§ **DIRECTIONS**:
Below are records. Find each line in them that holds the word "value" and copy it.

§ **Revision tracking records**:
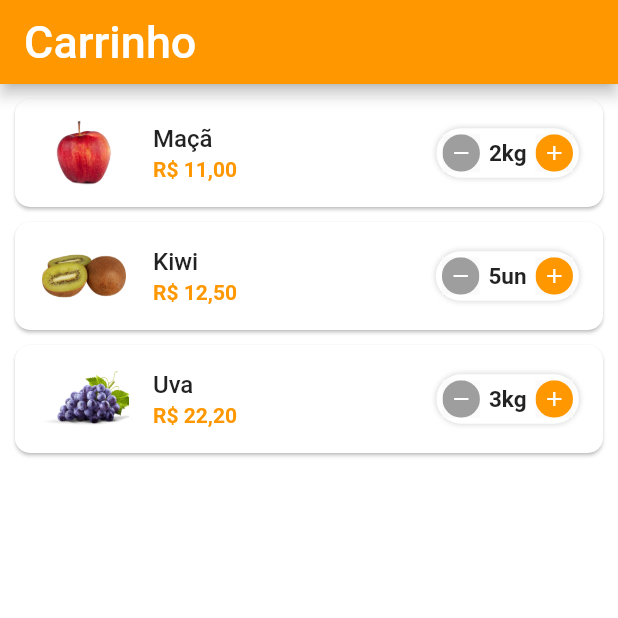
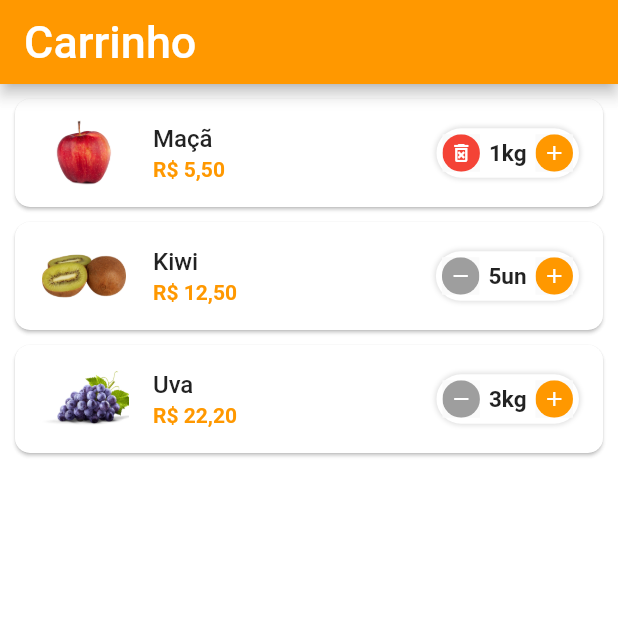
Before and after one commit to emersonbarina/quitanda-course-frontend, a Flutter app: the CartTab screen opened directly, on a phone screen of 412 x 824 dp, the top half of it. Run offline on Flutter 3.47's test engine with Material 2 defaults, Android fonts, the phone set to English and light mode, and no system bars; our stand-ins replace animated_text_kit, badges, mask_text_input_formatter.

Commit message:
Login UI - Cart - Change Icon Quantity for 1

```diff
--- a/lib/scr/components/quantity_widget.dart
+++ b/lib/scr/components/quantity_widget.dart
@@ -5,12 +5,15 @@ class QuantityWidget extends StatelessWidget {
   const QuantityWidget({
     Key? key,
     required this.value,
-    required this.suffixText, required this.result,
+    required this.suffixText,
+    required this.result,
+    this.isRemovable = false,
   }) : super(key: key);
 
   final int value;
   final String suffixText;
   final Function(int quantity) result;
+  final bool isRemovable;
 
   @override
   Widget build(BuildContext context) {
@@ -31,11 +34,15 @@ class QuantityWidget extends StatelessWidget {
         mainAxisSize: MainAxisSize.min,
         children: [
           _QuantityButton(
-            color: Colors.grey,
-            icon: Icons.remove,
+            color: !isRemovable || value > 1
+                ? Colors.grey
+                : tColorsBadge,
+            icon: !isRemovable || value > 1
+                ? Icons.remove
+                : Icons.delete_forever_outlined,
             onPressed: () {
               int resultCount;
-              if(value > 1) {
+              if (value > 1) {
                 resultCount = value - 1;
               } else {
                 resultCount = value;
--- a/lib/scr/constants/app_data.dart
+++ b/lib/scr/constants/app_data.dart
@@ -78,7 +78,7 @@ List<String> categories = [
 List<CartItemModel> cartItems = [
   CartItemModel(
     item: apple,
-    quantity: 2,
+    quantity: 1,
   ),
   CartItemModel(
     item: kiwi,
--- a/lib/scr/pages/cart/widgets/cart_tile.dart
+++ b/lib/scr/pages/cart/widgets/cart_tile.dart
@@ -50,6 +50,7 @@ class CartTile extends StatelessWidget {
           suffixText: cartItem.item.unit,
           value: cartItem.quantity,
           result: (quantity) {},
+          isRemovable: true,
         ),
       ),
     );
```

§ **COMPLETED EXERCISE**:
     required this.value,
   final int value;
+            color: !isRemovable || value > 1
+            icon: !isRemovable || value > 1
-              if(value > 1) {
+              if (value > 1) {
                 resultCount = value - 1;
                 resultCount = value;
           value: cartItem.quantity,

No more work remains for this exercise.